▶ [Your goal] Gather all lines from the material that contain the word "GridItem".

▶ [Data records]
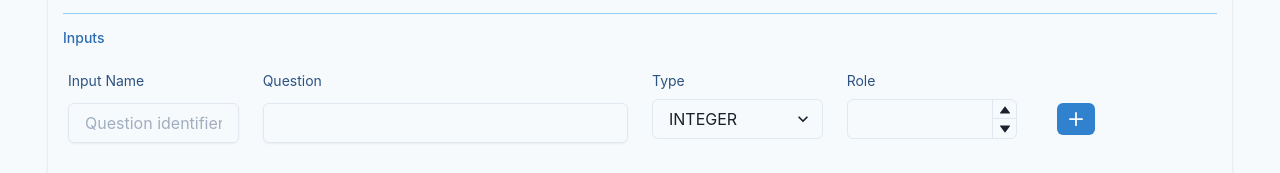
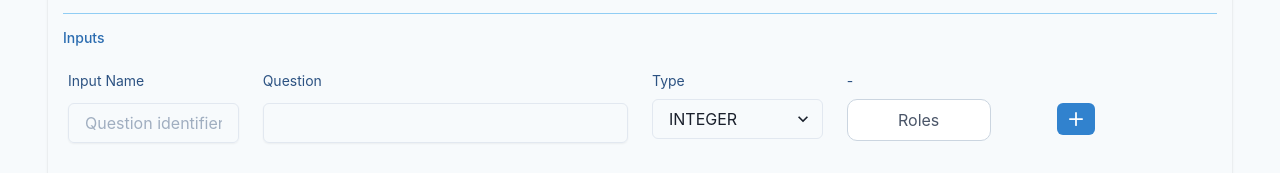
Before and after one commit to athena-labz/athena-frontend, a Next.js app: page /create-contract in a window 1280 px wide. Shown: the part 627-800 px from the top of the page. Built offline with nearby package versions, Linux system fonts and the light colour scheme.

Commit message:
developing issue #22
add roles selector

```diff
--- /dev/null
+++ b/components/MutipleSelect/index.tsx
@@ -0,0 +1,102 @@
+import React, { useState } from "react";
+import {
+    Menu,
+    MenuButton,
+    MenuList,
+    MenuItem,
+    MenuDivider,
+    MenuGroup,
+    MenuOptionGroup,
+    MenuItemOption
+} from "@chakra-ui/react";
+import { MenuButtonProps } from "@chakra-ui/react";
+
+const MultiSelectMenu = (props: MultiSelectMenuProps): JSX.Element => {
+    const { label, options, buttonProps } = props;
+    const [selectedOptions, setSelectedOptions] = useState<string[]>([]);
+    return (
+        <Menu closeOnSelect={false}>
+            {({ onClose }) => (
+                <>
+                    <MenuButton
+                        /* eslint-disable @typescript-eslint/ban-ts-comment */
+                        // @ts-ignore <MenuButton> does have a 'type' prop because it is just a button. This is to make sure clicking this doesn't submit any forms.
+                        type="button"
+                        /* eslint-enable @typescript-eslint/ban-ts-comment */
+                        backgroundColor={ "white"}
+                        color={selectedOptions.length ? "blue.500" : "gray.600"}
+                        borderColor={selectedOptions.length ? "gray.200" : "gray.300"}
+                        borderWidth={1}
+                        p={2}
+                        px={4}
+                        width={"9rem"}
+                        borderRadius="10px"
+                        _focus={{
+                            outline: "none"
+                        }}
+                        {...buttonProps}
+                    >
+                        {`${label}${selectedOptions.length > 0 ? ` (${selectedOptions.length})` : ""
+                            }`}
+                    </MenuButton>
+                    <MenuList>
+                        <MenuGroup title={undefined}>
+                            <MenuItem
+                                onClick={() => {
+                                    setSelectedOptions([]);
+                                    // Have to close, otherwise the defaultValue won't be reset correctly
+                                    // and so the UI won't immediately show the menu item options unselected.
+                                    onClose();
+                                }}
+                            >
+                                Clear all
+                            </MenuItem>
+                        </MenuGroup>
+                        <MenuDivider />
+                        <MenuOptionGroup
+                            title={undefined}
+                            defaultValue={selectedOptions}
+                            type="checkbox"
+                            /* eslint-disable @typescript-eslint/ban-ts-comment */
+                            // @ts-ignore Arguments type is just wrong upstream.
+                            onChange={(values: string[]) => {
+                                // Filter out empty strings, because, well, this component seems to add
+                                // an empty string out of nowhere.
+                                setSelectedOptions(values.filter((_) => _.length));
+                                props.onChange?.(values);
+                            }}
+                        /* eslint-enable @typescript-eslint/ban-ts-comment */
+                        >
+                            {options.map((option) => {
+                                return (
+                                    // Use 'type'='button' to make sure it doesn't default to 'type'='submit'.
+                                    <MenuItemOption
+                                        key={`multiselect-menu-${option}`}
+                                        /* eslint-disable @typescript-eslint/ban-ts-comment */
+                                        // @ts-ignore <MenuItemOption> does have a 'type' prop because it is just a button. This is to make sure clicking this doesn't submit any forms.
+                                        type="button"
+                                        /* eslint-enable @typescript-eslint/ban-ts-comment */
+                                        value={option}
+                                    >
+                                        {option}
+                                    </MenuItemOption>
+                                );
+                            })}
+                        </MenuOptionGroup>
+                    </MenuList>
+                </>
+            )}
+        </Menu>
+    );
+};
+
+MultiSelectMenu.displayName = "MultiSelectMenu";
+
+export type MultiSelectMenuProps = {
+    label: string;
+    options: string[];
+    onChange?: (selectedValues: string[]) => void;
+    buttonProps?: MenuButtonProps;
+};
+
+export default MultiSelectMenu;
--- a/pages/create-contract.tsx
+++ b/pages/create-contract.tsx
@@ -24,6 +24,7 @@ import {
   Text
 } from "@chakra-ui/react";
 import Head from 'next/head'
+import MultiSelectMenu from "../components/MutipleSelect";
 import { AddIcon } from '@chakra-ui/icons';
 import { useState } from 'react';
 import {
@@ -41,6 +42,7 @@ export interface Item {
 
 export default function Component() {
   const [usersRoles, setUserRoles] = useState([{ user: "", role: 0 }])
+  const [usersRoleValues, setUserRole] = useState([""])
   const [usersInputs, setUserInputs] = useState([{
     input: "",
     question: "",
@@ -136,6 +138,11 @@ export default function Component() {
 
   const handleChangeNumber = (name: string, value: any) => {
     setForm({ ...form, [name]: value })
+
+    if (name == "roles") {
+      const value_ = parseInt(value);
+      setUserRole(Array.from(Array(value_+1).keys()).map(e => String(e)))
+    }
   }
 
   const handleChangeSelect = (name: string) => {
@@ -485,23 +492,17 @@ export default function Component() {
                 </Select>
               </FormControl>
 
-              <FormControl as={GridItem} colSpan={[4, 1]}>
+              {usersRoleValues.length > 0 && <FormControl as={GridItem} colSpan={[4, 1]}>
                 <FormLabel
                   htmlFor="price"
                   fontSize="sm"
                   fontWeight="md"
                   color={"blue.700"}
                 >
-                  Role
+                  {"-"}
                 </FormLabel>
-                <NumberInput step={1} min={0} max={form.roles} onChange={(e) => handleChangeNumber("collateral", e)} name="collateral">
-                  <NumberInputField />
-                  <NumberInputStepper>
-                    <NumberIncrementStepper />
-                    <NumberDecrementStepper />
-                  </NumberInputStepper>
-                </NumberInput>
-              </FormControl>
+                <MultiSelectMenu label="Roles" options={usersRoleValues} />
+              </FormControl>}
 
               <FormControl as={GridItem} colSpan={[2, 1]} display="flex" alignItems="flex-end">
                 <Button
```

▶ [Written answer]
-              <FormControl as={GridItem} colSpan={[4, 1]}>
+              {usersRoleValues.length > 0 && <FormControl as={GridItem} colSpan={[4, 1]}>
               <FormControl as={GridItem} colSpan={[2, 1]} display="flex" alignItems="flex-end">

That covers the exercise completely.